Prof. Cok Bakker has a background in Theology and Religious Studies (since 1988) and in Educational Studies (since 1991). He holds the position of Professor of World View Education at the Faculty of Humanities of Utrecht University. His research focuses on the relationship between education and religion in the broadest sense. This ranges from the manifestations of this relationship at the macro-level of education policy and pillarization in education, through the meso-level of civil society and institutions (‘the identity of the school’ and ‘the subject of religion / belief systems’), down to the micro-level of the professional and philosophical biography of individual teachers.
In academic education, he is responsible for the Master’s courses entitled ‘Belief systems, organization and policy’ and ‘Religious education and formation’. The goals of the former course include exploring how social trends and changing notions of tradition are shaping organizations (in terms of their internal organization, decision-making and business ethics). The latter course features an analysis of the various educational and training processes used in the context of belief systems.
In the period from 2012 to 2016, his appointment at the university includes spending two days a week on secondment to HU University of Applied Sciences Utrecht as professor at the Centre for Education Research. His role there is to supervisethe research group that focuses on the theme of ‘Normative Professionalization’.
As part of a joint project by Utrecht University and HU University of Applied Sciences Utrecht, a research group of about 15 PhD students and researchers has been formed, who in practice work together as a group under the name of ‘The Good Learning Project’. The supervision of doctoral research has thus become a key task. From the first semester towards the second semester a book has been released: Complexity in Education: From Horror to Passion (Bakker & Montessori 2016).
The key question is what we actually mean by ‘good education’, and who is actually able to decide this. This question becomes all the more relevant when we consider the fact that the quality of education can only partly be ‘regulated' by means of protocols, competency lists and regularly evaluating academic performance in a standardized way. In addition to the many forms of technical-instrumental professionalism, this research group focuses on the subjective and moral dimension of the professionalism on the part of the teacher (and the trainee teacher). The teacher’s own biography, individual beliefs and preferences, a vision of humanity and the world, and a vision of development (etc.) have also proven to be important, ‘coincidental’ factors that are also decisive in shaping teachers and the teaching profession.

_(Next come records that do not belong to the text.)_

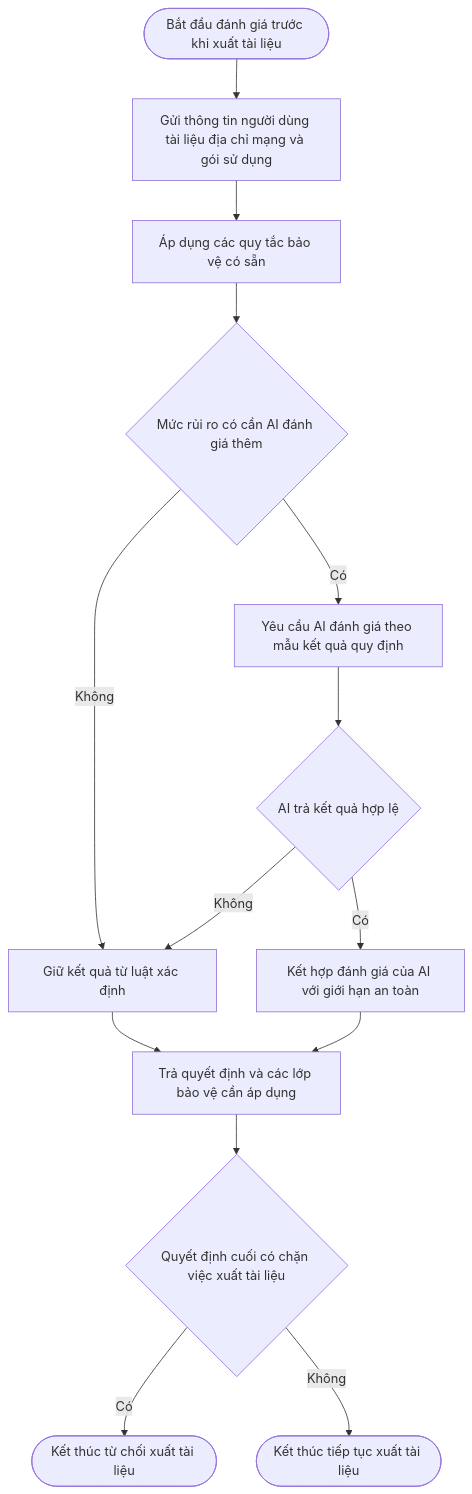
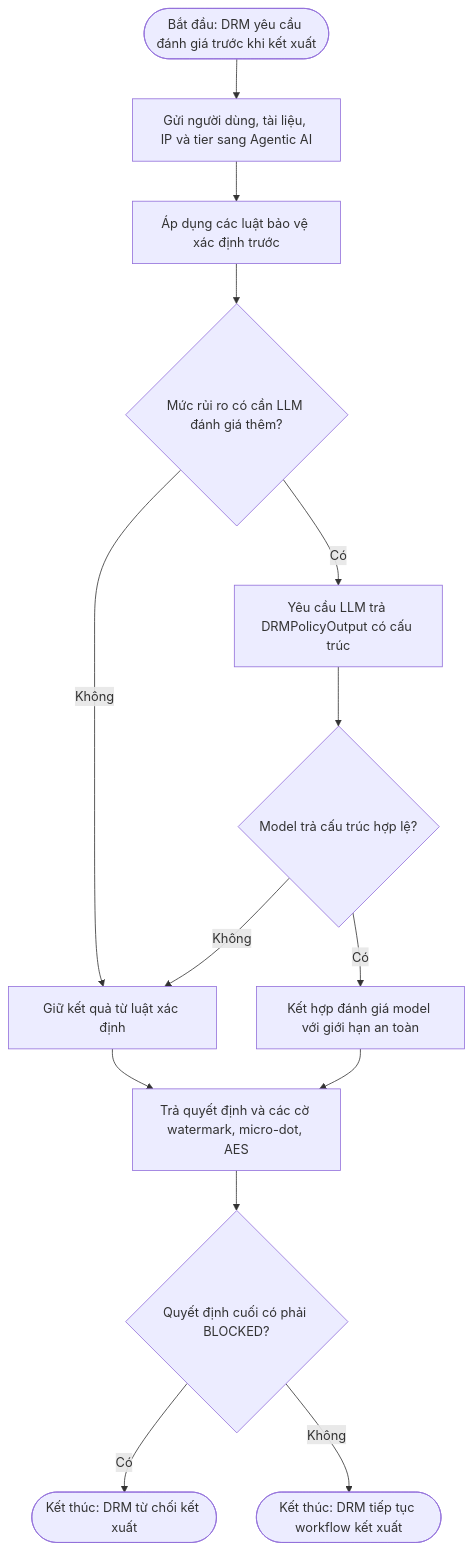
One commit to MinTruqday/dl changed the tenth of 10 diagrams in drm_full_workflow_guide.md. Above: the diagram before and after it, drawn with Mermaid. The commit also changed other lines of this file and 78 other files, not shown here.

````diff
--- a/drm_full_workflow_guide.md
+++ b/drm_full_workflow_guide.md
@@ -322,16 +230,16 @@
 ```mermaid
 flowchart TD
-    Start([Bắt đầu đánh giá trước khi xuất tài liệu]) --> SendContext[Gửi thông tin người dùng tài liệu địa chỉ mạng và gói sử dụng]
-    SendContext --> ApplyRules[Áp dụng các quy tắc bảo vệ có sẵn]
-    ApplyRules --> NeedAI{Mức rủi ro có cần AI đánh giá thêm}
+    Start([Bắt đầu: DRM yêu cầu đánh giá trước khi kết xuất]) --> SendContext[Gửi người dùng, tài liệu, IP và tier sang Agentic AI]
+    SendContext --> ApplyRules[Áp dụng các luật bảo vệ xác định trước]
+    ApplyRules --> NeedAI{Mức rủi ro có cần LLM đánh giá thêm?}
     NeedAI -->|Không| ReturnRules[Giữ kết quả từ luật xác định]
-    NeedAI -->|Có| AskModel[Yêu cầu AI đánh giá theo mẫu kết quả quy định]
-    AskModel --> ValidOutput{AI trả kết quả hợp lệ}
+    NeedAI -->|Có| AskModel[Yêu cầu LLM trả DRMPolicyOutput có cấu trúc]
+    AskModel --> ValidOutput{Model trả cấu trúc hợp lệ?}
     ValidOutput -->|Không| ReturnRules
-    ValidOutput -->|Có| MergeDecision[Kết hợp đánh giá của AI với giới hạn an toàn]
-    ReturnRules --> ReturnPolicy[Trả quyết định và các lớp bảo vệ cần áp dụng]
+    ValidOutput -->|Có| MergeDecision[Kết hợp đánh giá model với giới hạn an toàn]
+    ReturnRules --> ReturnPolicy[Trả quyết định và các cờ watermark, micro-dot, AES]
     MergeDecision --> ReturnPolicy
-    ReturnPolicy --> IsBlocked{Quyết định cuối có chặn việc xuất tài liệu}
-    IsBlocked -->|Có| Block([Kết thúc từ chối xuất tài liệu])
-    IsBlocked -->|Không| Continue([Kết thúc tiếp tục xuất tài liệu])
+    ReturnPolicy --> IsBlocked{Quyết định cuối có phải BLOCKED?}
+    IsBlocked -->|Có| Block([Kết thúc: DRM từ chối kết xuất])
+    IsBlocked -->|Không| Continue([Kết thúc: DRM tiếp tục workflow kết xuất])
 ```
````
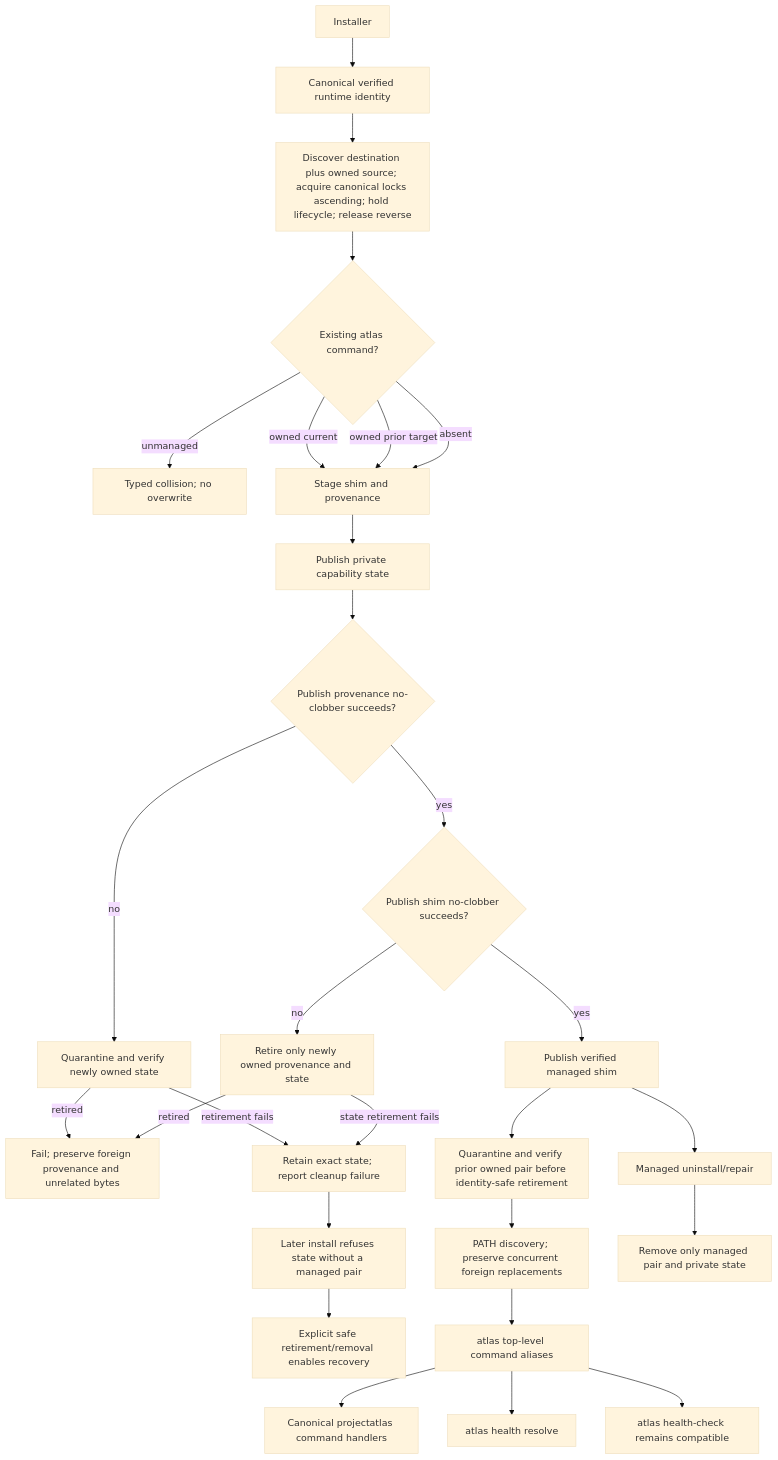
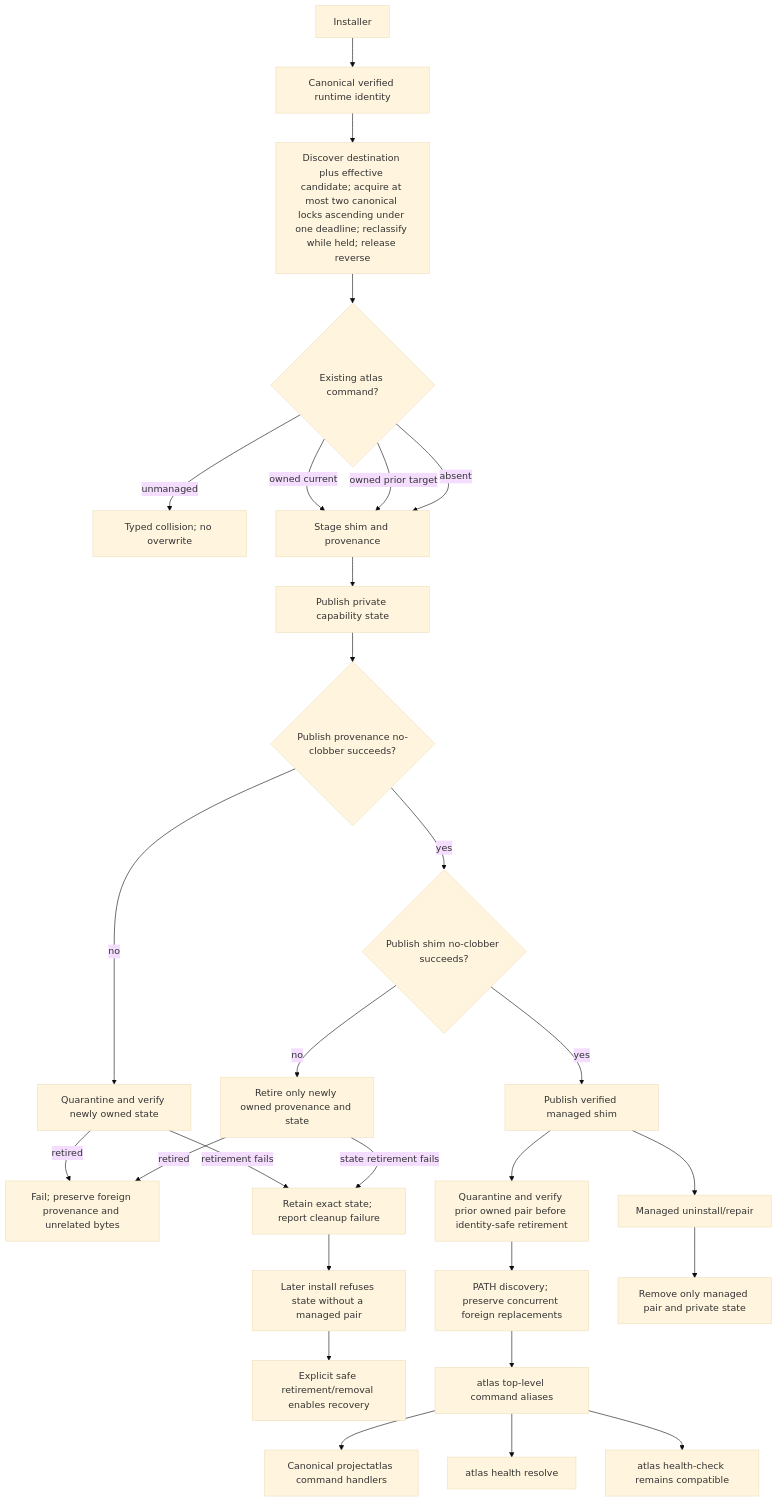
Diagram 27 of 28 in docs/v050-release-architecture.md (styler-ai/ProjectAtlas), drawn with Mermaid (base theme) before and after one commit. The commit also changed 4 other files, not shown here.

````diff
--- a/docs/v050-release-architecture.md
+++ b/docs/v050-release-architecture.md
@@ -428,30 +428,30 @@
 ```mermaid
 flowchart TB
   installer[Installer] --> identity[Canonical verified runtime identity]
-  identity --> locks[Discover destination plus owned source; acquire canonical locks ascending; hold lifecycle; release reverse]
+  identity --> locks[Discover destination plus effective candidate; acquire at most two canonical locks ascending under one deadline; reclassify while held; release reverse]
   locks --> collision{Existing atlas command?}
   collision -->|unmanaged| reject[Typed collision; no overwrite]
   collision -->|owned current| stage[Stage shim and provenance]
   collision -->|owned prior target| stage
   collision -->|absent| stage
   stage --> state[Publish private capability state]
   state --> provenance{Publish provenance no-clobber succeeds?}
   provenance -->|no| state_cleanup[Quarantine and verify newly owned state]
   state_cleanup -->|retired| reject_publication[Fail; preserve foreign provenance and unrelated bytes]
   state_cleanup -->|retirement fails| retained[Retain exact state; report cleanup failure]
   retained --> refuse[Later install refuses state without a managed pair]
   refuse --> recover[Explicit safe retirement/removal enables recovery]
   provenance -->|yes| forwarder{Publish shim no-clobber succeeds?}
   forwarder -->|no| pair_cleanup[Retire only newly owned provenance and state]
   pair_cleanup -->|retired| reject_publication
   pair_cleanup -->|state retirement fails| retained
   forwarder -->|yes| shim[Publish verified managed shim]
   shim --> migrate[Quarantine and verify prior owned pair before identity-safe retirement]
   migrate --> discover[PATH discovery; preserve concurrent foreign replacements]
   discover --> aliases[atlas top-level command aliases]
   aliases --> canonical[Canonical projectatlas command handlers]
   aliases --> resolve[atlas health resolve]
   aliases --> legacy[atlas health-check remains compatible]
   shim --> uninstall[Managed uninstall/repair]
   uninstall --> clean[Remove only managed pair and private state]
 ```
````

Cok Bakker is also editor of the international series ‘Religious Diversity and Education in Europe’ (Münster / New York: Waxmann). Finally, in addition to all the above activities, he works - for one day a week - as an advisor, supervisor or teacher on identity projects in various schools and educational institutions, managing and working in educational support organizations. This work generally relates to matters in the field of religious and philosophical diversity.